The Japanese government launched its Visit Japan Campaign in 2003, which led to a steady increase in the number of foreign visitors. But to explain the rapid increase in inbound tourists in recent years, we need to focus on developments since 2013. Since then, the government has taken vigorous steps to relax relevant regulations and, along with the business community, has made considerable efforts to promote inbound tourism and favourable external conditions. 2013 also saw a sudden depreciation of the yen. Other measures include the relaxation of visa rules for visitors from China and Southeast Asia, which began in 2013, as well as increased international and domestic flight routes served by low-cost carriers.

Japan has also grown more adept at marketing its unique cultural, environmental and historical attractions. UNESCO has designated Mount Fuji as a World Cultural Heritage site and washoku—Japan's traditional dietary culture—as Intangible Cultural Heritage. Tokyo will also be the host of the 2020 Olympic Games. So far, Japan's promotion of inbound tourism has been delivering its intended effects.

Remarkable economic growth in Asia has also served Japan well, as more households in the middle and affluent classes bring rising income and greater tourism demand. In 2014, the government also expanded the scope of duty-free items to all general goods including consumables, prompting a rapid increase in the number of duty-free shops.

According to the JNTO, tourists from within the Asia-Pacific region accounted for 85 per cent of arrivals in 2015, with China alone accounting for 25.3 per cent. While visitors from the United States and Europe are mostly independent travellers, 40 per cent of those from China and Taiwan come on group tours concentrated in the Kanto and Kansai regions, primarily for shopping.

In 2015, Chinese tourists' per capita spending in Japan was US$2,735, 1.6 times greater than the average foreign tourist. Overall spending by Chinese tourists was US$13.5 billion, up 153 per cent from 2014, accounting for 40 per cent of the total spending in 2015. The ripple effects of Chinese tourists' spending sprees have spread across regions and industries. The issuance of multi-entry visas to Chinese tourists has led to a rise in the number of repeat visitors, and many will likely return as independent travellers with a greater variety of travel itineraries. Their travel behaviour undoubtedly will have a significant impact on the inbound tourism environment as well as on economic indices.

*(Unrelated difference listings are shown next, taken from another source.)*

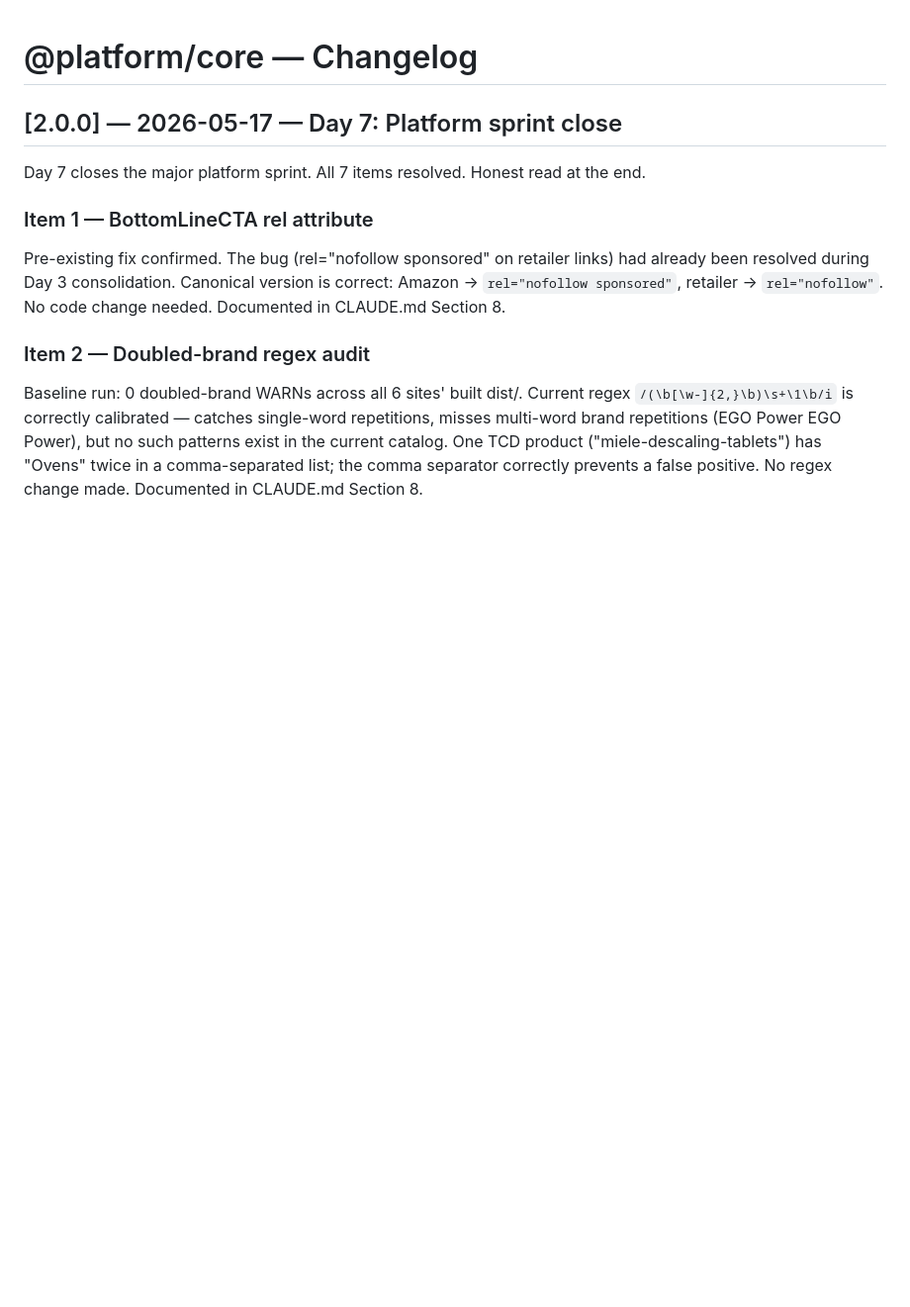
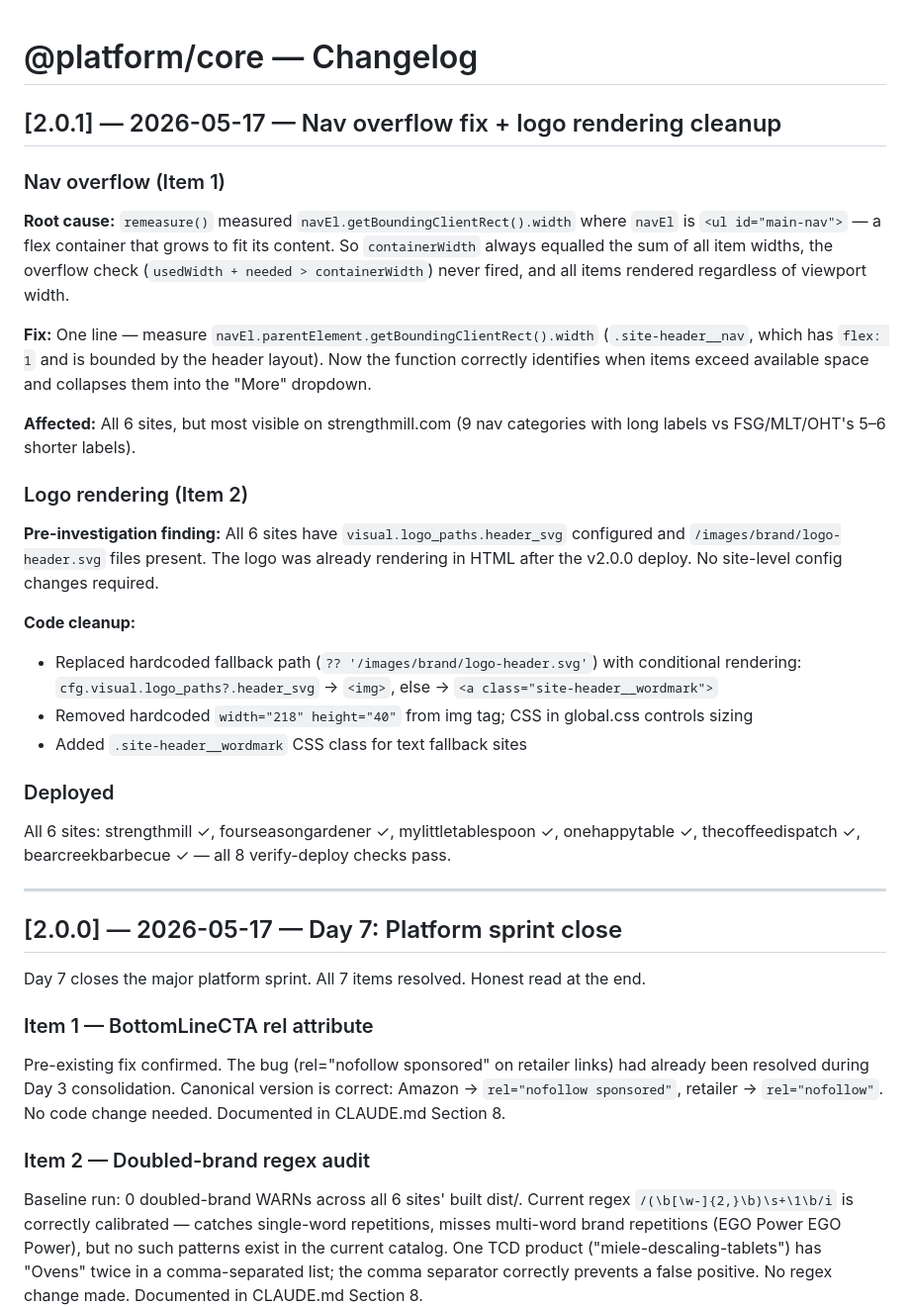
Before and after one commit to itsalljustagamesoitis-ux/affiliate-platform, a Markdown page: CHANGELOG.md, the part around the change. Shown at 99% size. GitHub-like rendering; blank space fills up the shorter version.

Commit message:
docs: add v2.0.1 CHANGELOG entry
Co-Authored-By: Claude Sonnet 4.6 <noreply@anthropic.com>

```diff
--- a/CHANGELOG.md
+++ b/CHANGELOG.md
@@ -1,4 +1,36 @@
 # @platform/core — Changelog
+
+## [2.0.1] — 2026-05-17 — Nav overflow fix + logo rendering cleanup
+
+### Nav overflow (Item 1)
+**Root cause:** `remeasure()` measured `navEl.getBoundingClientRect().width` where `navEl` is
+`<ul id="main-nav">` — a flex container that grows to fit its content. So `containerWidth`
+always equalled the sum of all item widths, the overflow check (`usedWidth + needed > containerWidth`)
+never fired, and all items rendered regardless of viewport width.
+
+**Fix:** One line — measure `navEl.parentElement.getBoundingClientRect().width` (`.site-header__nav`,
+which has `flex: 1` and is bounded by the header layout). Now the function correctly identifies
+when items exceed available space and collapses them into the "More" dropdown.
+
+**Affected:** All 6 sites, but most visible on strengthmill.com (9 nav categories with long labels
+vs FSG/MLT/OHT's 5–6 shorter labels).
+
+### Logo rendering (Item 2)
+**Pre-investigation finding:** All 6 sites have `visual.logo_paths.header_svg` configured and
+`/images/brand/logo-header.svg` files present. The logo was already rendering in HTML after the
+v2.0.0 deploy. No site-level config changes required.
+
+**Code cleanup:**
+- Replaced hardcoded fallback path (`?? '/images/brand/logo-header.svg'`) with conditional
+  rendering: `cfg.visual.logo_paths?.header_svg` → `<img>`, else → `<a class="site-header__wordmark">`
+- Removed hardcoded `width="218" height="40"` from img tag; CSS in global.css controls sizing
+- Added `.site-header__wordmark` CSS class for text fallback sites
+
+### Deployed
+All 6 sites: strengthmill ✓, fourseasongardener ✓, mylittletablespoon ✓, onehappytable ✓,
+thecoffeedispatch ✓, bearcreekbarbecue ✓ — all 8 verify-deploy checks pass.
+
+---
 
 ## [2.0.0] — 2026-05-17 — Day 7: Platform sprint close
 
```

To further the tourism boom, Japan should embrace changes that can improve foreign tourists' experiences. What is needed are multilingual signs and warnings on matters that could negatively impact tourists' experience. This includes multilingual menus to aid those with food allergies or religious objections. The development of wearable technology or smartphone apps capable of translating scanned characters is one possible way to help reduce the number of staff members needed to attend to foreign visitors and prevent accidents caused by insufficient information. This would also enable the collection of information on the needs of travellers. Tourism is a service industry and cannot flourish without attention to tourists' needs.

Many foreign tourists are using personal blogs, social networking media and review sites, either as a source of information or as a tool for communicating their experiences in Japan. All of this points to the importance of proactively providing multilingual information and making free WiFi services available in more areas.

One notable recent trend among foreign tourists is a growing interest in daily life in Japan, as shown in their increasing visits to local businesses and leisure establishments. Japan should therefore ensure that it does not become viewed as just another cosmopolitan country. Many of the things foreign visitors find attractive are associated with the culture and customs unique to Japan, natural landscapes and interactions with local people.

Earlier in 2016, the government announced its new aim to increase the number of inbound tourists to 40 million people per year and their related consumption to US$76.8 billion by 2020, doubling initial goals. This suggests that Japan's inbound tourism boom has had a greater-than-expected impact.

So far this boom has been sustained in part by favourable external conditions. Going forward, though, both the government and businesses need to take more vigorous steps to make the tourism sector resilient against uncontrollable external fluctuations. Since tourism encompasses a broad range of industries including transportation, accommodation and hospitality, capturing external demand can give a big boost to the Japanese economy. While creating a tourist-friendly environment is important, it is also crucial that Japan better understands what aspects of Japan are attracting foreign tourists. The ongoing inbound tourism boom is an opportunity to attract potential parties who can help create new growth industries.

This article first appeared on East Asia Forum on June 25, 2016. Reproduced with permission.

June 29, 2016